The overland convoy left Britain on Feb. 25, but was stuck for days along the Libyan-Egyptian border after Egyptian border guards refused to let them to cross. Al-Barassi told Libya al-Hurra TV late Thursday that the women were in “very bad shape.”
Two of the women are sisters and their father witnessed the rape of the women, he said.
Their 10-vehicle convoy carrying medical supplies was named “Mavi Marmara” in honor of a ship involved in a 2010 deadly flotilla incident, according to Huseyin Oruc of IHH, a Turkish humanitarian relief organization.
A Foreign Office spokesman said: “We are aware of an incident in Libya involving a number of British nationals who were part of an aid convoy.
“We are providing consular assistance.”
Libyan state news agency LANA quoted Interior Ministry spokesman Majdi al-Ourfi as saying four men had been arrested in connection with the incident.

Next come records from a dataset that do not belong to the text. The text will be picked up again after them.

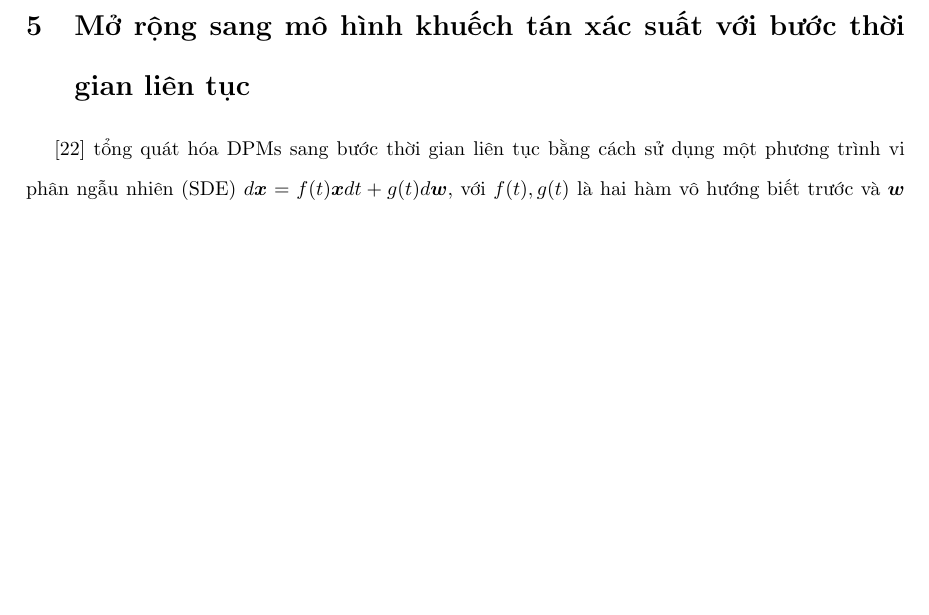
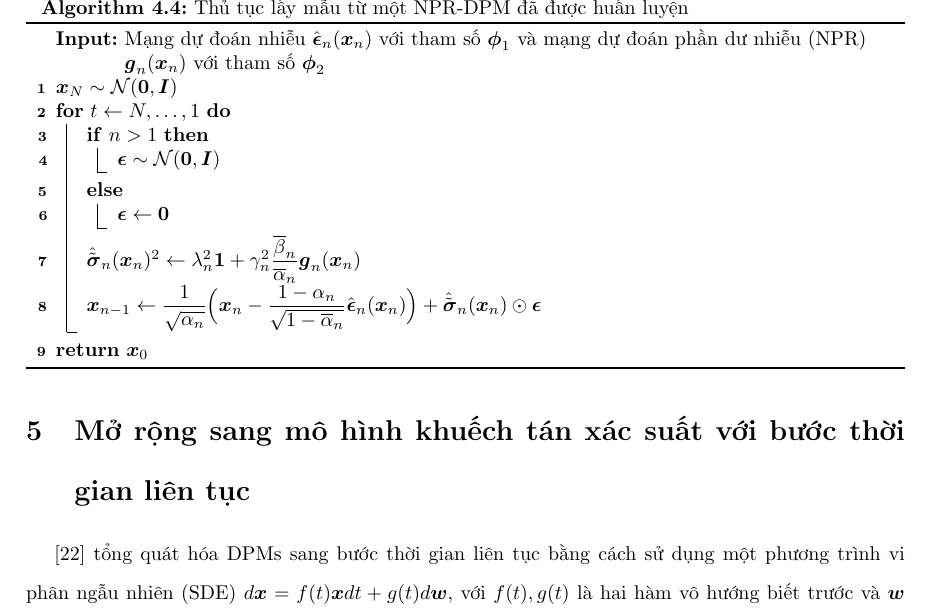
Before and after one commit to NguyenThanhAI/Diffusion_Probabilistic_Models_Report, a LaTeX document (dpm_report.tex): part of page 15 of 64 before the commit and part of page 16 of 64 after it, cut at the place of the change, the shorter picture padded with empty space. Compiled offline with pdfLaTeX.

Commit message:
19h38 19/12/2022

```diff
--- a/dpm_report.tex
+++ b/dpm_report.tex
@@ -660,6 +679,24 @@
         }
         \caption{Thủ tục huấn luyện mạng dự đoán phần dư nhiễu (NPR)}
         \label{alg:Learning-of-the-NPR-prediction-network}
+    \end{algorithm}
+
+    \begin{algorithm}[h!]
+        \DontPrintSemicolon
+        \KwIn{Mạng dự đoán nhiễu $\hat{\boldsymbol{\epsilon}}_n (\boldsymbol{x}_n)$ với tham số $\boldsymbol{\phi}_1$ và mạng dự đoán phần dư nhiễu (NPR) $\boldsymbol{g}_n (\boldsymbol{x}_n)$ với tham số $\boldsymbol{\phi}_2$}
+        $\boldsymbol{x}_N \sim \mathcal{N} (\boldsymbol{0}, \boldsymbol{I})$\;
+        \For {$t \gets N, \dots, 1$} {
+            \If {$n > 1$} {
+                $\boldsymbol{\epsilon} \sim \mathcal{N}(\boldsymbol{0}, \boldsymbol{I})$\;
+            } \Else {
+                $\boldsymbol{\epsilon} \gets \boldsymbol{0}$\;
+            }
+            $\hat{\tilde{\boldsymbol{\sigma}}}_n (\boldsymbol{x}_n)^2 \gets \lambda_n^2 \boldsymbol{1} + \gamma_n^2 \dfrac{\overline{\beta}_n}{\overline{\alpha}_n} \boldsymbol{g}_n (\boldsymbol{x}_n)$\;
+        $\boldsymbol{x}_{n-1} \gets \dfrac{1}{\sqrt{\alpha_n}} \Big( \boldsymbol{x}_n - \dfrac{1 - \alpha_n}{\sqrt{1 - \overline{\alpha}_n}} \hat{\boldsymbol{\epsilon}}_n (\boldsymbol{x}_n) \Big) + \hat{\tilde{\boldsymbol{\sigma}}}_n (\boldsymbol{x}_n) \odot \boldsymbol{\epsilon}$\;
+        }
+        \Return{$\boldsymbol{x}_0$}\;
+        \caption{Thủ tục lấy mẫu từ một NPR-DPM đã được huấn luyện}
+        \label{alg:Sampling-of-NPR}
     \end{algorithm}
 
     \section{Mở rộng sang mô hình khuếch tán xác suất với bước thời gian liên tục} \label{Extension-to-DPMs-with-Continuous-Timesteps}
```
Also changed, not shown: dpm_report.tex (19 more changed lines).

An army official said those arrested were believed to be former members of the security forces who were dismissed from their jobs a few months ago.